A majority of job hunting is now conducted online, which means you need to understand the rules and strategies for emailing and posting your resume on the Internet. Protecting your identity and making sure your resume gets through online are two important concerns for job seekers. After all, you have spent a lot of time preparing your resume, so you want to make sure it is effectively received by potential employers without having to sacrifice your privacy.
In this lesson, you will learn how to format a resume for privacy and online posting. You will also learn rules and strategies for effective emailing to potential employers.
Emailing your resume
Because most correspondence with potential employers is now conducted by email, it is important for you to understand how to send your resume online. It is not a good idea to attach resumes to emails unless specified to do so by a hiring manager.
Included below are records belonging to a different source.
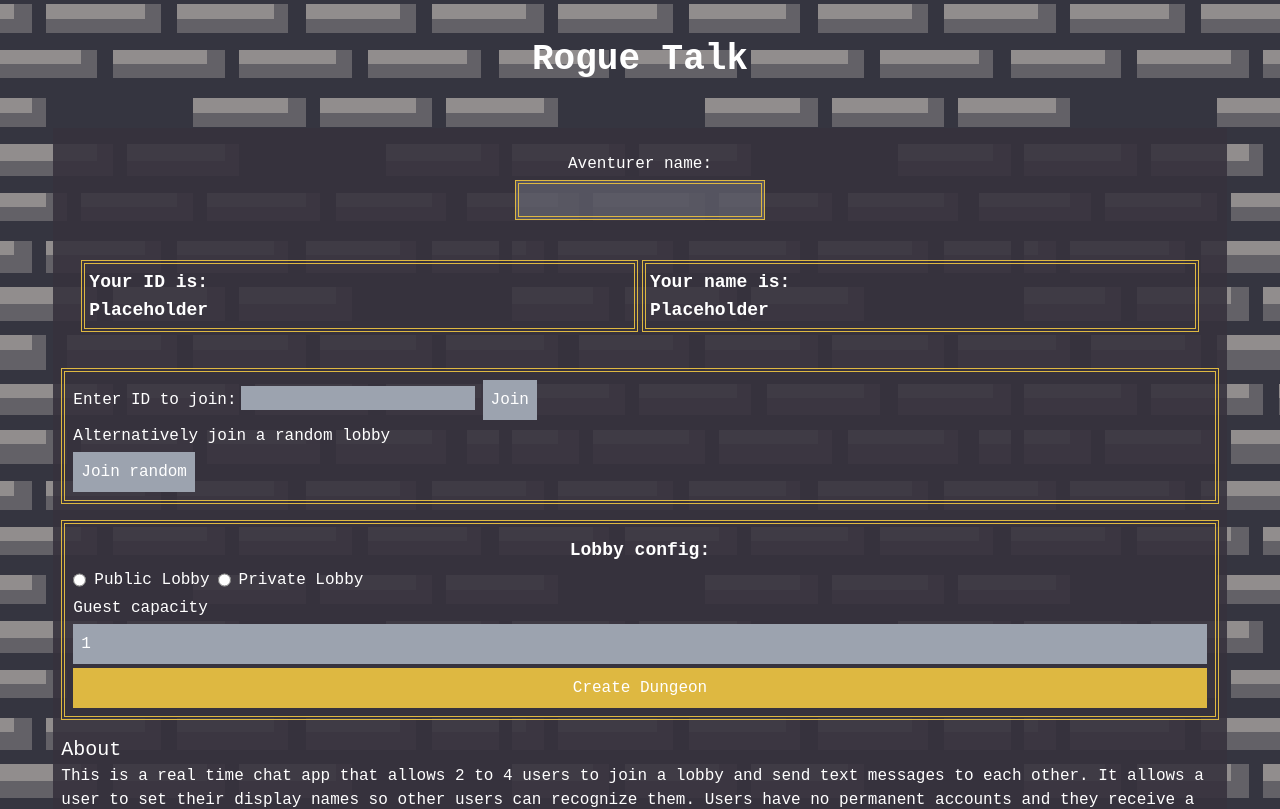
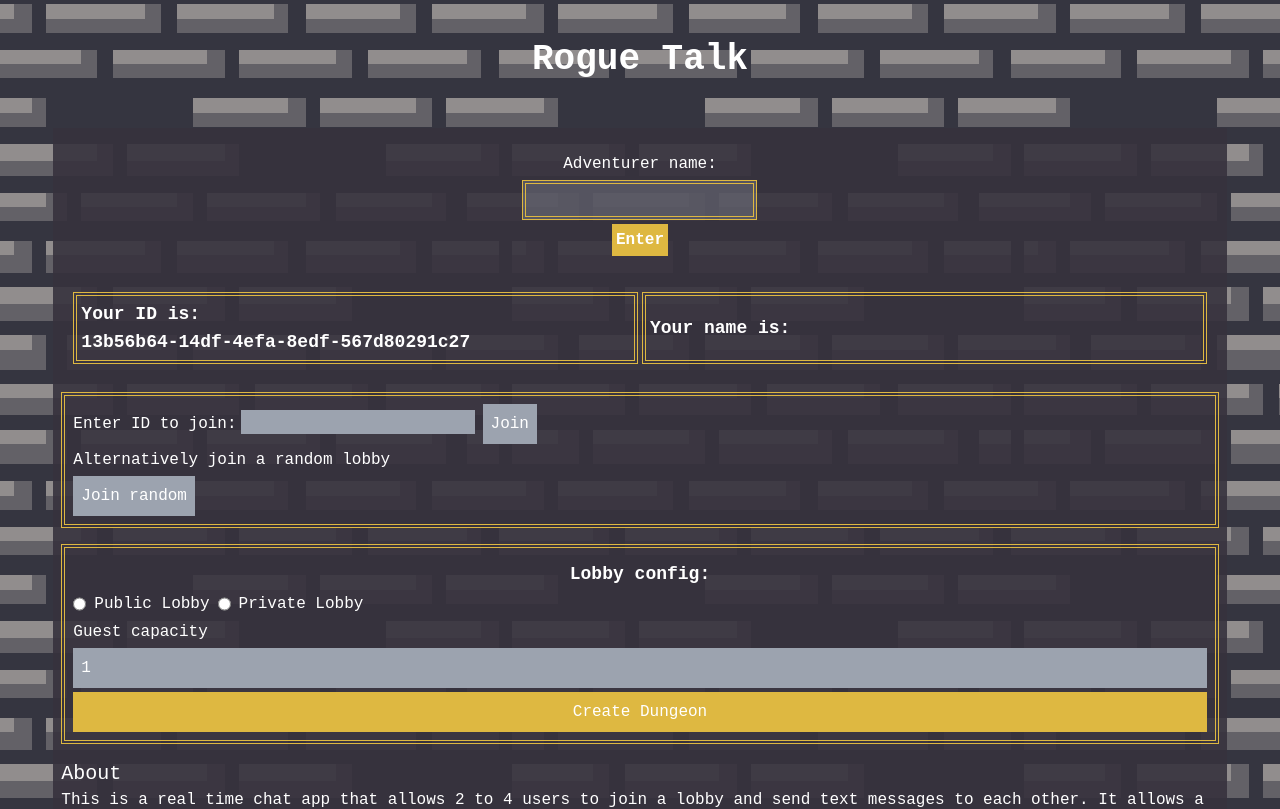
Before and after one commit to Kenan-Sabic/dotnet-chat-app, a Next.js app in the folder frontend/: page / in a window 1280 px wide. Shown: the top 809 px of the page. Built offline with nearby package versions, Linux system fonts and the light colour scheme.

Commit message:
Added UUID gen and entering display name

```diff
--- a/frontend/package.json
+++ b/frontend/package.json
@@ -24,6 +24,10 @@
     "react-router-dom": "^6.13.0",
     "socket.io-client": "^4.6.2",
     "tailwindcss": "3.3.2",
-    "typescript": "5.1.3"
+    "typescript": "5.1.3",
+    "uuid": "^9.0.0"
+  },
+  "devDependencies": {
+    "@types/uuid": "^9.0.2"
   }
 }
--- a/frontend/src/app/components/index/MainBody.tsx
+++ b/frontend/src/app/components/index/MainBody.tsx
@@ -1,18 +1,28 @@
-import React from 'react'
-import UserIDdisplay from './UserDisplay'
+'use client'
+import React, {useState} from 'react'
+import UserDisplay from './UserDisplay'
 import LobbyForm from './LobbyForm'
 import UsernameForm from './UsernameForm'
 import AboutSection from './AboutSection'
 import JoinForm from './JoinForm'
 
-type Props = {}
+type Props = {
+
+  uniqueId: string;
+}
 
 const MainBody = (props: Props) => {
+  const [displayName, setDisplayName] = useState('');
+
+  const handleNameSubmit = (name: string) => {
+    setDisplayName(name);
+  };
+
   return (
     <div className='flex flex-col items-center gap-4 py-4 px-2 my-2 min-h-[80vh] w-11/12 bg-raisingBlack bg-opacity-90'>
 
-      <UsernameForm></UsernameForm>
-      <UserIDdisplay></UserIDdisplay>
+      <UsernameForm onNameSubmit={handleNameSubmit} ></UsernameForm>
+      <UserDisplay uniqueId={props.uniqueId} displayName={displayName}></UserDisplay>
       <JoinForm></JoinForm>
       <LobbyForm></LobbyForm>
       <AboutSection></AboutSection>
--- a/frontend/src/app/components/index/UserDisplay.tsx
+++ b/frontend/src/app/components/index/UserDisplay.tsx
@@ -1,25 +1,27 @@
-import React from 'react'
+import React from 'react';
 
-type Props = {}
+type Props = {
+  uniqueId: string;
+  displayName: string;
+};
 
-const UserIDdisplay = (props: Props) => {
+const UserDisplay = (props: Props) => {
   return (
-    <div className='bg-transparent p-5 h-full flex flex-row gap-1 w-full'>
-       <div className='w-1/2 h-fit border-double border-4 border-gold flex flex-col justify-center p-1'>
+    <div className='bg-transparent p-3 min-h-fit flex flex-row gap-1 w-full'>
+      <div className='w-1/2 min-h-fit border-double border-4 border-gold flex flex-col justify-center p-1'>
         <h2 className='text-white text-lg font-semibold font-vt323'>Your ID is:</h2>
-        <h2 className='text-white text-lg font-vt323 font-semibold'>
-          Placeholder
+        <h2 className='text-white text-lg font-vt323 font-semibold break-words'>
+          {props.uniqueId}
         </h2>
-       </div>
-       <div className='w-1/2 h-full border-double border-4 border-gold flex flex-col justify-center p-1'>
+      </div>
+      <div className='w-1/2 min-h-fit border-double border-4 border-gold flex flex-col justify-center p-1'>
         <h2 className='text-white text-lg font-semibold font-vt323'>Your name is:</h2>
-        <h2 className='text-white text-lg font-vt323 font-semibold'>
-          Placeholder
+        <h2 className='text-white text-lg font-vt323 font-semibold break-words'>
+          {props.displayName}
         </h2>
-       </div>
+      </div>
+    </div>
+  );
+};
 
-    </div>
-  )
-}
-
-export default UserIDdisplay
+export default UserDisplay;
--- a/frontend/src/app/components/index/UsernameForm.tsx
+++ b/frontend/src/app/components/index/UsernameForm.tsx
@@ -1,17 +1,43 @@
-import React from 'react'
+import React, { useState } from 'react';
 
-type Props = {}
+type Props = {
+  onNameSubmit: (name: string) => void;
+};
 
-const UsernameForm = (props: Props) => {
+const UsernameForm = ({ onNameSubmit }: Props) => {
+  const [name, setName] = useState('');
+
+  const handleInputChange = (event: React.ChangeEvent<HTMLInputElement>) => {
+    setName(event.target.value);
+  };
+
+  const handleSubmit = (event: React.FormEvent<HTMLFormElement>) => {
+    event.preventDefault();
+    onNameSubmit(name);
+  };
+
   return (
-    <div><form action="">
+    <div>
+      <form onSubmit={handleSubmit}>
         <div className='flex flex-col items-center my-1'>
-            <label htmlFor="displayName" className='text-white font-vt323 m-1'>Aventurer name:</label>
-            <input type="text" id='displayName' className='bg-gray-400 bg-opacity-30 p-1 border-double border-4 border-gold' />
+          <label htmlFor="displayName" className='text-white font-vt323 m-1'>Adventurer name:</label>
+          <input
+            type="text"
+            id='displayName'
+            className='bg-gray-400 text-white font-electrolize font-semibold bg-opacity-30 p-1 border-double border-4 border-gold text-center'
+            maxLength={12}
+            value={name}
+            onChange={handleInputChange}
+          />
+          <input
+            type="submit"
+            value="Enter"
+            className='text-white bg-gold font-vt323 font-semibold p-1 m-1'
+          />
         </div>
+      </form>
+    </div>
+  );
+};
 
-    </form> </div>
-  )
-}
-
-export default UsernameForm
+export default UsernameForm;
--- /dev/null
+++ b/frontend/src/app/containers/UUIDGenerator.ts
@@ -0,0 +1,6 @@
+
+import { v4 as uuidv4 } from 'uuid';
+
+export const generateUniqueId = (): string => {
+  return uuidv4();
+};
--- a/frontend/src/app/pages/index.tsx
+++ b/frontend/src/app/pages/index.tsx
@@ -1,15 +1,19 @@
+
 import React from 'react'
 import Link from 'next/link'
 import MainBody from '../components/index/MainBody'
 import TitleBanner from '../components/index/TitleBanner'
 import Footer from '../components/general/Footer'
+import { generateUniqueId } from '../containers/UUIDGenerator'
 type Props = {}
 
 const Index = (props: Props) => {
+  const uniqueId = generateUniqueId();
+
   return (
     <div className='flex flex-col items-center min-h-screen w-full bg-dungeonWall-1 bg-repeat'>
       <TitleBanner></TitleBanner>
-      <MainBody></MainBody>
+      <MainBody uniqueId={uniqueId}></MainBody>
       <Footer></Footer>
 
 
```
Also changed, not shown: 1 other file (tests, documents, lock files or other folders).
Some companies and hiring managers avoid attachments from untrusted sources due to the possibility of obtaining viruses from the attachment.
So how do you send your resume via email?
You should create a plain-text version of your resume and copy and paste it into the body of your email. We will show you how to do this on the following pages.
Additional tips for emailing your resume:
- Begin your email with a cover letter message just like you would send a cover letter. Type your signature at the bottom of your cover letter. Use spacing, or type "Resume Text" to indicate where your cover letter ends and your resume begins.
- Add formatting to your plain text. Plain text allows for very little formatting, but many email programs allow you to change font and add bold, bullets, or underlines. If so, take advantage of this to create appealing text in your email.
- Protect your identity by creating and using a cybersafe version of your resume for responding blindly to online job advertisements or recruiting companies. To learn more about how to make documents cybersafe, you can take a look at our extra on Create a Cyber-Safe Resume. Once you have made direct contact with an actual employer, you may send your regular resume version. Make sure you also delete any automatic signatures with personal contact information from your email message.
- Make your email stand out by including an interesting entry into the subject line. For example, Captivating Teacher with five years of Language Arts experience is more eye catching then My Resume. However, be careful of using common spam words (free, investment), punctuation, or capitalization that may cause your message to be blocked by spam filters.
- Test your email by sending it to friends and family and having them forward the message back to you. Check the email to make sure it is readable and accurate.